> **WHAT NEEDS TO BE DONE**
Each entry needs to be reproduced verbatim.

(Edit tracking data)
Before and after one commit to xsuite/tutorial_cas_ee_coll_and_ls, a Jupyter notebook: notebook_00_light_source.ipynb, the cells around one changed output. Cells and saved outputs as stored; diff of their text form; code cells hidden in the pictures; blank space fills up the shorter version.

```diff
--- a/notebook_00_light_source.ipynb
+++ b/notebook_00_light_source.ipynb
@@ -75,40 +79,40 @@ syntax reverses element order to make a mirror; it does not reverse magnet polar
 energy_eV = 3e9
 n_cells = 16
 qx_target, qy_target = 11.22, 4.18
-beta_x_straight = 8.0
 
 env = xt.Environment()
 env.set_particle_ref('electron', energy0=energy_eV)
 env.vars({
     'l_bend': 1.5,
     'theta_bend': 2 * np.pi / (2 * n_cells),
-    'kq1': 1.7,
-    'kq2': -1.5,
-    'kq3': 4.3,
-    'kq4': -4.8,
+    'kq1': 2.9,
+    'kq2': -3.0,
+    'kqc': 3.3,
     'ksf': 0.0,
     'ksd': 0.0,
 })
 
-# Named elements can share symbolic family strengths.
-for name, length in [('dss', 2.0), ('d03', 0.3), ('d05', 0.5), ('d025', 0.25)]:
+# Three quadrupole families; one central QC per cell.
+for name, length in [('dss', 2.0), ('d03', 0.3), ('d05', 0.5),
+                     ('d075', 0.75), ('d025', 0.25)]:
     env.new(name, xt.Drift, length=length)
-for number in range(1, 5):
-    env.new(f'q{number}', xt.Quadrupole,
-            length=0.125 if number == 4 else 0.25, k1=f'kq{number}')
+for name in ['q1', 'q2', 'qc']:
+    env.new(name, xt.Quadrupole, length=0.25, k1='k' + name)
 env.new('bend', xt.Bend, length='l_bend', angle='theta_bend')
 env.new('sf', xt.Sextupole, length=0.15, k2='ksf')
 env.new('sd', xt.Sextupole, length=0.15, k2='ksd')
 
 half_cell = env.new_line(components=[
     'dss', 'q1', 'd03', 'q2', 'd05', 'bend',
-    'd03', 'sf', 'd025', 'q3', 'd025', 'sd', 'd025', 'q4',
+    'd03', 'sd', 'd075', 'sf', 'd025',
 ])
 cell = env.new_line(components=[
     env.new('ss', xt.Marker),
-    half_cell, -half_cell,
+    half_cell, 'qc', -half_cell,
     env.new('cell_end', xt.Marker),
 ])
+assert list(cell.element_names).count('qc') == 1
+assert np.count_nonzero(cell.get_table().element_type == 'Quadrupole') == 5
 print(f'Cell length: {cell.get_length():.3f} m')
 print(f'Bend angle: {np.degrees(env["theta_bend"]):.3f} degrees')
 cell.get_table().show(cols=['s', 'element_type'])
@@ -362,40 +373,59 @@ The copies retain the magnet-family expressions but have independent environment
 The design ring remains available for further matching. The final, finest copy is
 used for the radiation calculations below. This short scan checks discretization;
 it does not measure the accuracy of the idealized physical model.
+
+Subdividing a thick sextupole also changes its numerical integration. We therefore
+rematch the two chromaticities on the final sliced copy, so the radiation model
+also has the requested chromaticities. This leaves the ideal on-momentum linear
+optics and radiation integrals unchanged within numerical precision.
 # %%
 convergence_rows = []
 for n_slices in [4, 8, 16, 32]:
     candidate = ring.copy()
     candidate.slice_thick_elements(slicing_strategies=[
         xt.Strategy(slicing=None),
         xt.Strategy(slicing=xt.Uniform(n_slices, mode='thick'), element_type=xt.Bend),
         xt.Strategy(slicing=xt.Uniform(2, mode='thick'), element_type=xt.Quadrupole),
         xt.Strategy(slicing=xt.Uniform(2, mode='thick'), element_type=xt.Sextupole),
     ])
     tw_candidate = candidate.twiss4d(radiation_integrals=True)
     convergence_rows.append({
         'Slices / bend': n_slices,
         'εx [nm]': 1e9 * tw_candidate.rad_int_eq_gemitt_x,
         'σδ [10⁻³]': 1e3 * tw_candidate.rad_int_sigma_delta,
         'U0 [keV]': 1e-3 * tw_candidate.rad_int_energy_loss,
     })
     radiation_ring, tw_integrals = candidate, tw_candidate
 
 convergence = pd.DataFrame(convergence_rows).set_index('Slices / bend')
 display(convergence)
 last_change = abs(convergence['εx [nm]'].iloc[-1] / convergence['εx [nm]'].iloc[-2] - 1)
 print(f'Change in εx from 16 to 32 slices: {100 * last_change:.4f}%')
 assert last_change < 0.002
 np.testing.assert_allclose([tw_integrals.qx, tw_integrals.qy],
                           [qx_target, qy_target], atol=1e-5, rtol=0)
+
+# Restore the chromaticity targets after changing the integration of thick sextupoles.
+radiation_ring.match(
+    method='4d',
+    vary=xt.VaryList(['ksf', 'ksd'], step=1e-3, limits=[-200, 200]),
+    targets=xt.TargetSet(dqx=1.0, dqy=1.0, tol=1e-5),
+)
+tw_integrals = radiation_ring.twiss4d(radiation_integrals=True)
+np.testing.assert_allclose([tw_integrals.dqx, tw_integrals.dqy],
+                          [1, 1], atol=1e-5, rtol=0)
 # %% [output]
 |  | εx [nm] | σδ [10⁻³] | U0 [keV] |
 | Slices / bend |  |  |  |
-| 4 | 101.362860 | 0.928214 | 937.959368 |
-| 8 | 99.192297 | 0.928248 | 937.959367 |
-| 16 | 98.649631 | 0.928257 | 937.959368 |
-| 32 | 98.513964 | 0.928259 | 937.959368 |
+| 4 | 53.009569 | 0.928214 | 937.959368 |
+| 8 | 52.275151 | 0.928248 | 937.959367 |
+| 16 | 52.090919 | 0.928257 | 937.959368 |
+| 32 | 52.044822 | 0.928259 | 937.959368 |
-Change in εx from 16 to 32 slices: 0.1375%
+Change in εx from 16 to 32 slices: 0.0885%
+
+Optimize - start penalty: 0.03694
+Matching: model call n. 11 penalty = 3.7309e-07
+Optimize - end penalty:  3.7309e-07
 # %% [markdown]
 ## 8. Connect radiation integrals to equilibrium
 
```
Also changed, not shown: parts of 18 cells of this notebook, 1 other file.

> **FINISHED EXERCISE**
Before and after one commit to xsuite/tutorial_cas_ee_coll_and_ls, a Jupyter notebook: notebook_00_light_source.ipynb, the cells around one changed output. Cells and saved outputs as stored; diff of their text form; code cells hidden in the pictures; blank space fills up the shorter version.

```diff
--- a/notebook_00_light_source.ipynb
+++ b/notebook_00_light_source.ipynb
@@ -75,40 +79,40 @@ syntax reverses element order to make a mirror; it does not reverse magnet polar
 energy_eV = 3e9
 n_cells = 16
 qx_target, qy_target = 11.22, 4.18
-beta_x_straight = 8.0
 
 env = xt.Environment()
 env.set_particle_ref('electron', energy0=energy_eV)
 env.vars({
     'l_bend': 1.5,
     'theta_bend': 2 * np.pi / (2 * n_cells),
-    'kq1': 1.7,
-    'kq2': -1.5,
-    'kq3': 4.3,
-    'kq4': -4.8,
+    'kq1': 2.9,
+    'kq2': -3.0,
+    'kqc': 3.3,
     'ksf': 0.0,
     'ksd': 0.0,
 })
 
-# Named elements can share symbolic family strengths.
-for name, length in [('dss', 2.0), ('d03', 0.3), ('d05', 0.5), ('d025', 0.25)]:
+# Three quadrupole families; one central QC per cell.
+for name, length in [('dss', 2.0), ('d03', 0.3), ('d05', 0.5),
+                     ('d075', 0.75), ('d025', 0.25)]:
     env.new(name, xt.Drift, length=length)
-for number in range(1, 5):
-    env.new(f'q{number}', xt.Quadrupole,
-            length=0.125 if number == 4 else 0.25, k1=f'kq{number}')
+for name in ['q1', 'q2', 'qc']:
+    env.new(name, xt.Quadrupole, length=0.25, k1='k' + name)
 env.new('bend', xt.Bend, length='l_bend', angle='theta_bend')
 env.new('sf', xt.Sextupole, length=0.15, k2='ksf')
 env.new('sd', xt.Sextupole, length=0.15, k2='ksd')
 
 half_cell = env.new_line(components=[
     'dss', 'q1', 'd03', 'q2', 'd05', 'bend',
-    'd03', 'sf', 'd025', 'q3', 'd025', 'sd', 'd025', 'q4',
+    'd03', 'sd', 'd075', 'sf', 'd025',
 ])
 cell = env.new_line(components=[
     env.new('ss', xt.Marker),
-    half_cell, -half_cell,
+    half_cell, 'qc', -half_cell,
     env.new('cell_end', xt.Marker),
 ])
+assert list(cell.element_names).count('qc') == 1
+assert np.count_nonzero(cell.get_table().element_type == 'Quadrupole') == 5
 print(f'Cell length: {cell.get_length():.3f} m')
 print(f'Bend angle: {np.degrees(env["theta_bend"]):.3f} degrees')
 cell.get_table().show(cols=['s', 'element_type'])
@@ -362,40 +373,59 @@ The copies retain the magnet-family expressions but have independent environment
 The design ring remains available for further matching. The final, finest copy is
 used for the radiation calculations below. This short scan checks discretization;
 it does not measure the accuracy of the idealized physical model.
+
+Subdividing a thick sextupole also changes its numerical integration. We therefore
+rematch the two chromaticities on the final sliced copy, so the radiation model
+also has the requested chromaticities. This leaves the ideal on-momentum linear
+optics and radiation integrals unchanged within numerical precision.
 # %%
 convergence_rows = []
 for n_slices in [4, 8, 16, 32]:
     candidate = ring.copy()
     candidate.slice_thick_elements(slicing_strategies=[
         xt.Strategy(slicing=None),
         xt.Strategy(slicing=xt.Uniform(n_slices, mode='thick'), element_type=xt.Bend),
         xt.Strategy(slicing=xt.Uniform(2, mode='thick'), element_type=xt.Quadrupole),
         xt.Strategy(slicing=xt.Uniform(2, mode='thick'), element_type=xt.Sextupole),
     ])
     tw_candidate = candidate.twiss4d(radiation_integrals=True)
     convergence_rows.append({
         'Slices / bend': n_slices,
         'εx [nm]': 1e9 * tw_candidate.rad_int_eq_gemitt_x,
         'σδ [10⁻³]': 1e3 * tw_candidate.rad_int_sigma_delta,
         'U0 [keV]': 1e-3 * tw_candidate.rad_int_energy_loss,
     })
     radiation_ring, tw_integrals = candidate, tw_candidate
 
 convergence = pd.DataFrame(convergence_rows).set_index('Slices / bend')
 display(convergence)
 last_change = abs(convergence['εx [nm]'].iloc[-1] / convergence['εx [nm]'].iloc[-2] - 1)
 print(f'Change in εx from 16 to 32 slices: {100 * last_change:.4f}%')
 assert last_change < 0.002
 np.testing.assert_allclose([tw_integrals.qx, tw_integrals.qy],
                           [qx_target, qy_target], atol=1e-5, rtol=0)
+
+# Restore the chromaticity targets after changing the integration of thick sextupoles.
+radiation_ring.match(
+    method='4d',
+    vary=xt.VaryList(['ksf', 'ksd'], step=1e-3, limits=[-200, 200]),
+    targets=xt.TargetSet(dqx=1.0, dqy=1.0, tol=1e-5),
+)
+tw_integrals = radiation_ring.twiss4d(radiation_integrals=True)
+np.testing.assert_allclose([tw_integrals.dqx, tw_integrals.dqy],
+                          [1, 1], atol=1e-5, rtol=0)
 # %% [output]
 |  | εx [nm] | σδ [10⁻³] | U0 [keV] |
 | Slices / bend |  |  |  |
-| 4 | 101.362860 | 0.928214 | 937.959368 |
-| 8 | 99.192297 | 0.928248 | 937.959367 |
-| 16 | 98.649631 | 0.928257 | 937.959368 |
-| 32 | 98.513964 | 0.928259 | 937.959368 |
+| 4 | 53.009569 | 0.928214 | 937.959368 |
+| 8 | 52.275151 | 0.928248 | 937.959367 |
+| 16 | 52.090919 | 0.928257 | 937.959368 |
+| 32 | 52.044822 | 0.928259 | 937.959368 |
-Change in εx from 16 to 32 slices: 0.1375%
+Change in εx from 16 to 32 slices: 0.0885%
+
+Optimize - start penalty: 0.03694
+Matching: model call n. 11 penalty = 3.7309e-07
+Optimize - end penalty:  3.7309e-07
 # %% [markdown]
 ## 8. Connect radiation integrals to equilibrium
 
```
Also changed, not shown: parts of 18 cells of this notebook, 1 other file.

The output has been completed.